“He had a few months of good budgetary times when he arrived, and then he was handed a set of challenges that none of us envied, but all of us felt the impacts from them,” said David Elrod, director of the Dalton State Foundation. “And yet, he kept his wits and sense of humor and his smile about him. While he was juggling the financial challenges that were handed to him, he was doing other things, too.
“He’ll be the first to tell you that he had a lot of good people – faculty, staff, donors, and other institutional stakeholders – who were helping him and helping the College,” he said.”
Elrod noted the College grew to offer 18 bachelor degree programs during Schwenn’s time, and more are planned. The College began offering a bachelor of science in organizational leadership, its first degree that can be earned entirely online. Other degrees now offered are a bachelor of science in nursing, a bachelor of science in respiratory therapy, and a bachelor in social work – all degrees designed to help fill needs in this area currently.
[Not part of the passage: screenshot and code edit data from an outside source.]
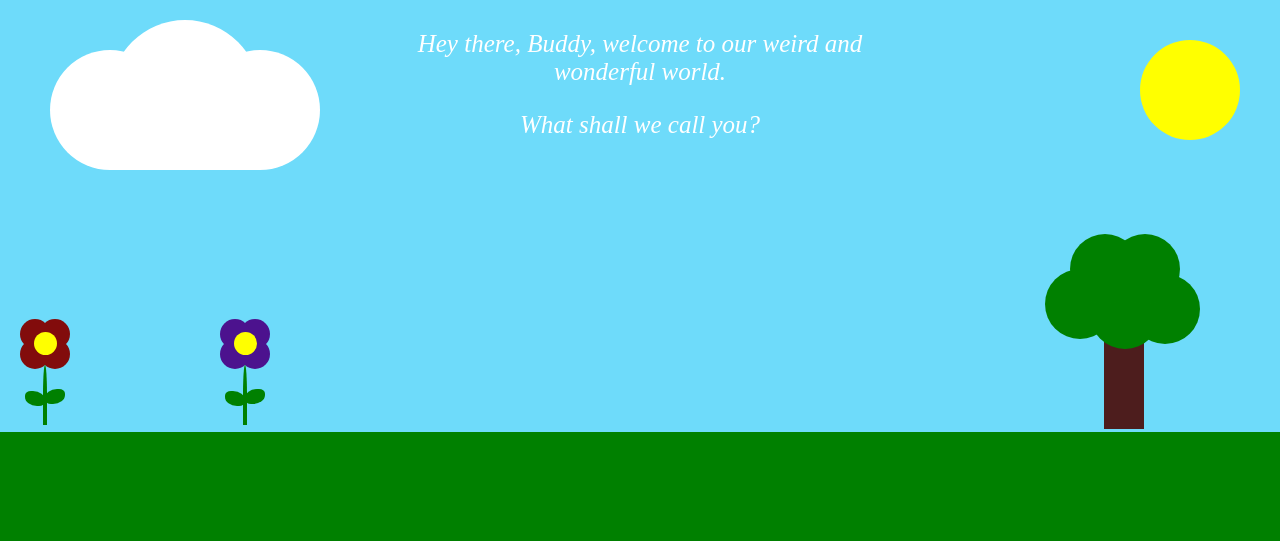
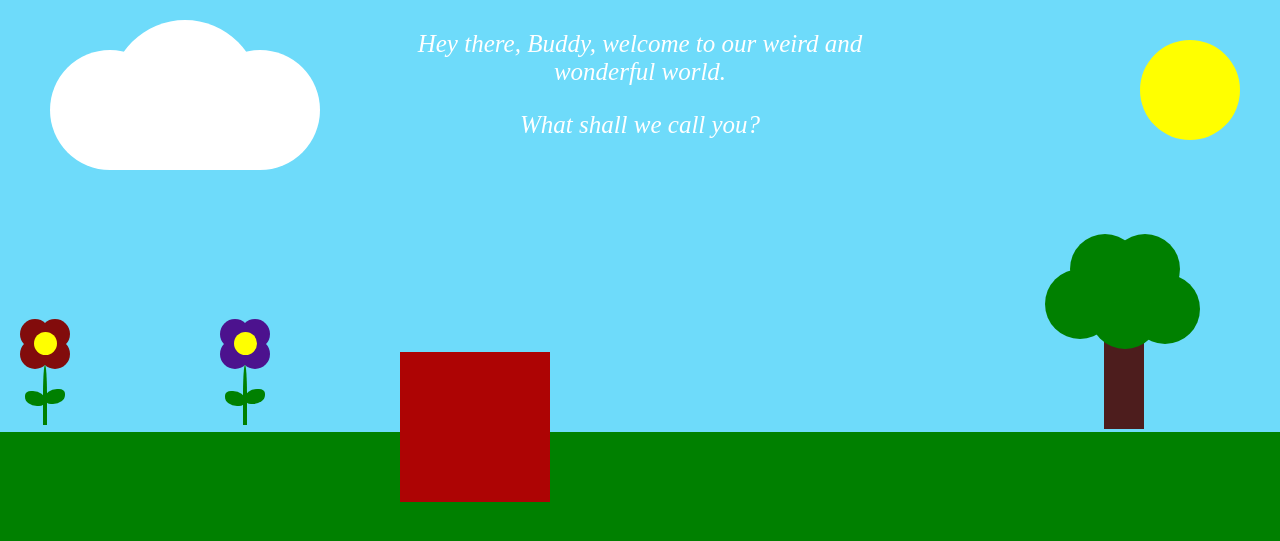
Before and after one commit to jo-porter/oddventure-web-game, a Python web app: template templates/greeting.html in a window 1280 px wide. Shown: the top 541 px of the page. Run offline with Jinja, Linux system fonts and the light colour scheme; the template is opened without the code that fills it, so the values that code supplies are empty.

```diff
--- a/templates/greeting.html
+++ b/templates/greeting.html
@@ -281,6 +281,15 @@
   z-index: 1;
 }
 
+.you {
+		height: 150px;
+		width: 150px;
+		background-color: #AD0404;
+		margin-left: 400px;
+		z-index: 2;
+		margin-top: -80px;
+	}
+
 
 </style>
 
@@ -344,7 +353,7 @@
 
 	<div id="land">
 
-
+		<div class='you'></div>
 
 
 
```
Also changed, not shown: templates/wake_room.html (+2 -13 lines).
Under Schwenn Peeples Hall opened to serve science students better. Labs feature sophisticated equipment and offers students a chance to do research, something not typical for undergraduates.
“We focused on making better learning space for our students,” Schwenn said. “I’m proud of the research our students and faculty have done. Also, we’re renovating our former technical building to be used as a working clinical area for our School of Health Professions. We have renovations to our student center and Sequoya Hall planned as well.”
After a 35-year hiatus, athletics made its return under Schwenn. He said he thought it was important to add the program to the College to help continue growth and pride, which ultimately leads to retaining students and successful graduates. Athletics adds a new dimension to campus and was another step in making Dalton State move toward a traditional four-year school.
“Bringing athletics here was amazing,” Fromm said.
For Montana Gray, director of the Campus Activities Board, the last three years he has been a student at Dalton State have been the best of his life, and he attributes that to Schwenn.
“We’ve been fortunate to see a lot of positive change while he’s been here,” Gray said. “He allows you to have conversations with him. He shows up to student events and supports us. He believes in the students.”
In his retirement, Schwenn plans to be active with his grandchildren and travel. His grandchildren don’t live locally, but Schwenn said he still plans to call Dalton his home. He also hopes to find time to take up painting again.
“This is a great place to grow old,” he said. “Being part of the Roadrunner Nation has been an honor. It is one of the greatest things that could ever happen to anyone. We make a difference in the lives of our students. We transform lives.”